Myth: Probate costs and attorney fees are usually as high as 10% of your estate.
Fact: Arizona court costs to open a probate are very modest. In addition, Arizona lawyers may charge only reasonable fees for necessary services, not percentage fees. Fees may increase in the event of tax issues, disputed creditor claims, or other litigation, but these same issues can arise with a trust.
Myth: In probate, assets are not distributed for several years.
Fact: An informal probate procedure can start as early as five days after death, and distribution can occur as soon as it is clear there are sufficient assets to pay expenses, creditors and taxes. Creditors have up to four months to submit claims and the personal representative may, but need not, delay distribution until the end of the creditors’ claim period. A trustee may also have to delay distribution to pay taxes or divide property. An improperly prepared trust may require money and time to correct before distribution can be carried out.
Myth: Probate forces the liquidation of your assets.
Fact: Liquidating assets is necessary only to pay expenses, creditors, taxes, or to make distributions to beneficiaries. Assets may be transferred in kind.
Myth: Probate litigation is more expensive than trust litigation.
Fact: Unhappy family members or beneficiaries can challenge both wills and trusts. A trust is not a guarantee against litigation. Expenses will depend on the nature of the litigation. Call me if you foresee future litigation concerning your estate.
Myth: A trust will avoid federal estate taxes.
Fact: A will or trust that provides for a “credit shelter trust” arrangement can reduce estate taxes for married couples who have combined assets over the federal estate tax exemption ($10,860,000). A trust in and of itself does not reduce estate taxes at an individual’s death, nor does a will.
Myth: Probate proceedings are complex and require special court approval.

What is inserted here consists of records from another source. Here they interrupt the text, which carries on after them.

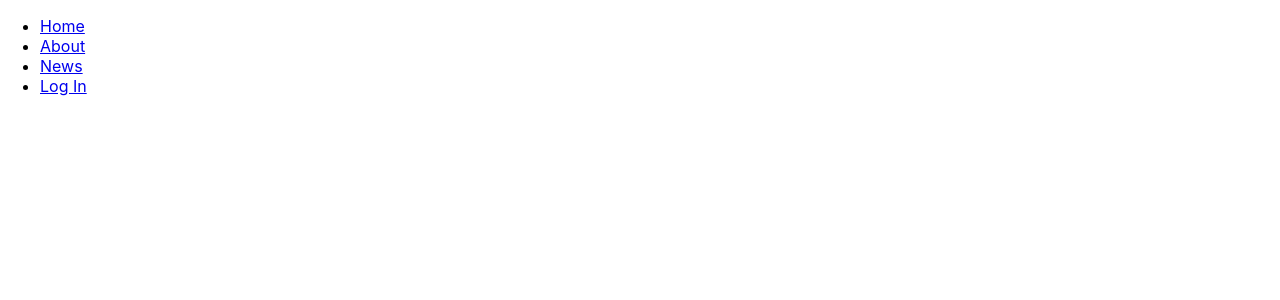
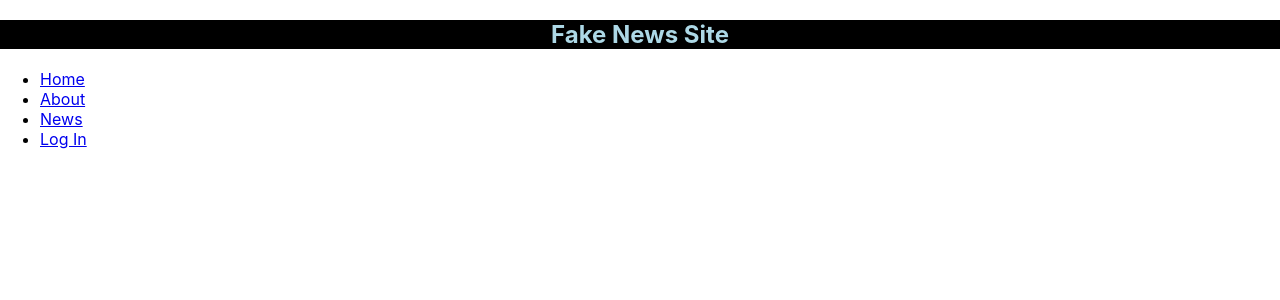
Before and after one commit to JS-goose/fake_news_react, a React (Create React App) app: page / in a window 1280 px wide. Shown: the top 300 px of the page. Built offline with nearby package versions, Linux system fonts and the light colour scheme.

Commit message:
added title to header

```diff
--- a/src/components/layout/Header.js
+++ b/src/components/layout/Header.js
@@ -4,6 +4,7 @@ export default function Header() {
   return (
     <header>
       <nav id="navbar">
+      <h1>Fake News Site</h1>
         <ul>
           <li className="nav-links">
             <a href="#home">Home</a>
```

Fact: In Arizona, most estates use informal probate procedures that do not require formal court approval. In most cases, personal appearance in court is not required.